After a good night’s rest and an early rise, I plucked out my notepad and jotted a few ideas on what I’d like to achieve before my shift this evening. Nothing particularly earth shattering but I certainly would like to make this time productive, so I’ve got things like time for research, to finish up on the bookshelf de-clutter and put what needs to be kept in the loft to give myself some space. I also have plans to get some exercise in there as well as developing some order to my desk space (in, out and pending files/folders, for example, which is advice from Matthew Stibbe about developing an attitude for getting things done). And to work on narrowing down the options for gaining structured writing experience of a public nature (excluding blog posting).

It seems the many hours I’ve spent trawling through sites, blogs and whatever else I could find has finally come to something useful. Has anyone heard of ‘aboutmyarea‘? I know I’ve stumbled across it a few times but my local area is actually fairly quiet. Articles don’t go up very often, especially not in the areas I want to write for, which is actually perfect for me! It’ll give me the experience I need to practice developing original content, as well as the actual process of article writing, without worrying about stepping on another person’s toes. It’s obviously not paid work as it’s community generated content but I don’t mind that so much at the moment.

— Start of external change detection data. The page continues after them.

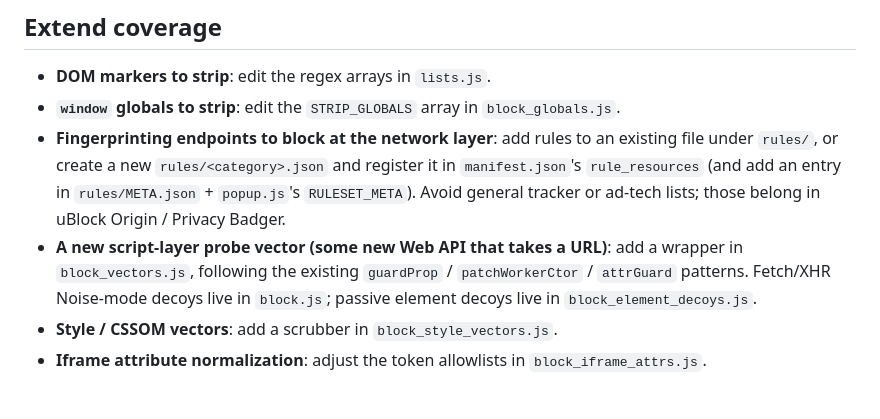
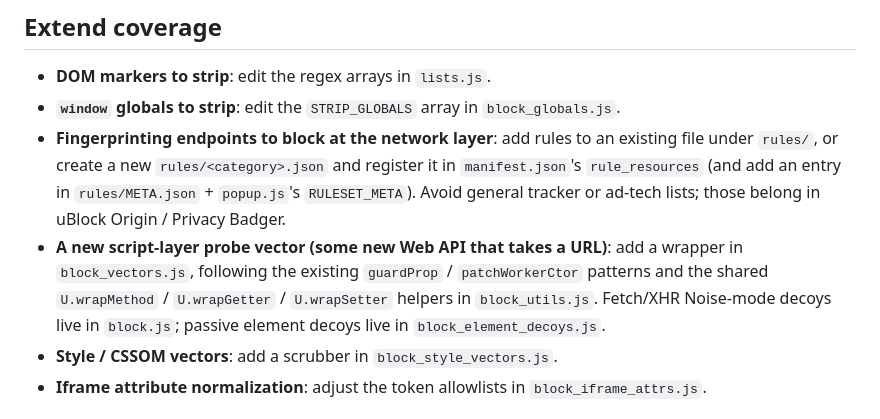
Before and after one commit to G-man3207/Static, a Markdown page: README.md, the part around the change. Drawn GitHub-style.

Commit message:
docs: note the cleanup and fixes in CHANGELOG; point README at patch helpers

```diff
--- a/README.md
+++ b/README.md
@@ -300,7 +300,7 @@ npm run check
 - **DOM markers to strip**: edit the regex arrays in `lists.js`.
 - **`window` globals to strip**: edit the `STRIP_GLOBALS` array in `block_globals.js`.
 - **Fingerprinting endpoints to block at the network layer**: add rules to an existing file under `rules/`, or create a new `rules/<category>.json` and register it in `manifest.json`'s `rule_resources` (and add an entry in `rules/META.json` + `popup.js`'s `RULESET_META`). Avoid general tracker or ad-tech lists; those belong in uBlock Origin / Privacy Badger.
-- **A new script-layer probe vector (some new Web API that takes a URL)**: add a wrapper in `block_vectors.js`, following the existing `guardProp` / `patchWorkerCtor` / `attrGuard` patterns. Fetch/XHR Noise-mode decoys live in `block.js`; passive element decoys live in `block_element_decoys.js`.
+- **A new script-layer probe vector (some new Web API that takes a URL)**: add a wrapper in `block_vectors.js`, following the existing `guardProp` / `patchWorkerCtor` patterns and the shared `U.wrapMethod` / `U.wrapGetter` / `U.wrapSetter` helpers in `block_utils.js`. Fetch/XHR Noise-mode decoys live in `block.js`; passive element decoys live in `block_element_decoys.js`.
 - **Style / CSSOM vectors**: add a scrubber in `block_style_vectors.js`.
 - **Iframe attribute normalization**: adjust the token allowlists in `block_iframe_attrs.js`.
 
```
Also changed, not shown: CHANGELOG.md (+10 -0 lines).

How would you go about saving articles for a portfolio? Do I just link to the pages of my article if I sent proposals later on down the line, or do I print and save? Or do I do both? Are there any other suggestions?

Right, so that’s one thing checked off my to-do list, now to work on what I want to cover and when I want to cover it…

Habit 1: “Be proactive” is well under way! We’re now working with habit 2: “Begin with the end in mind” and habit 3: “Put first things first” simultaneously (‘The Seven Habits of Highly Effective People‘ by Stephen R. Covey).

Warm regards,

Callie.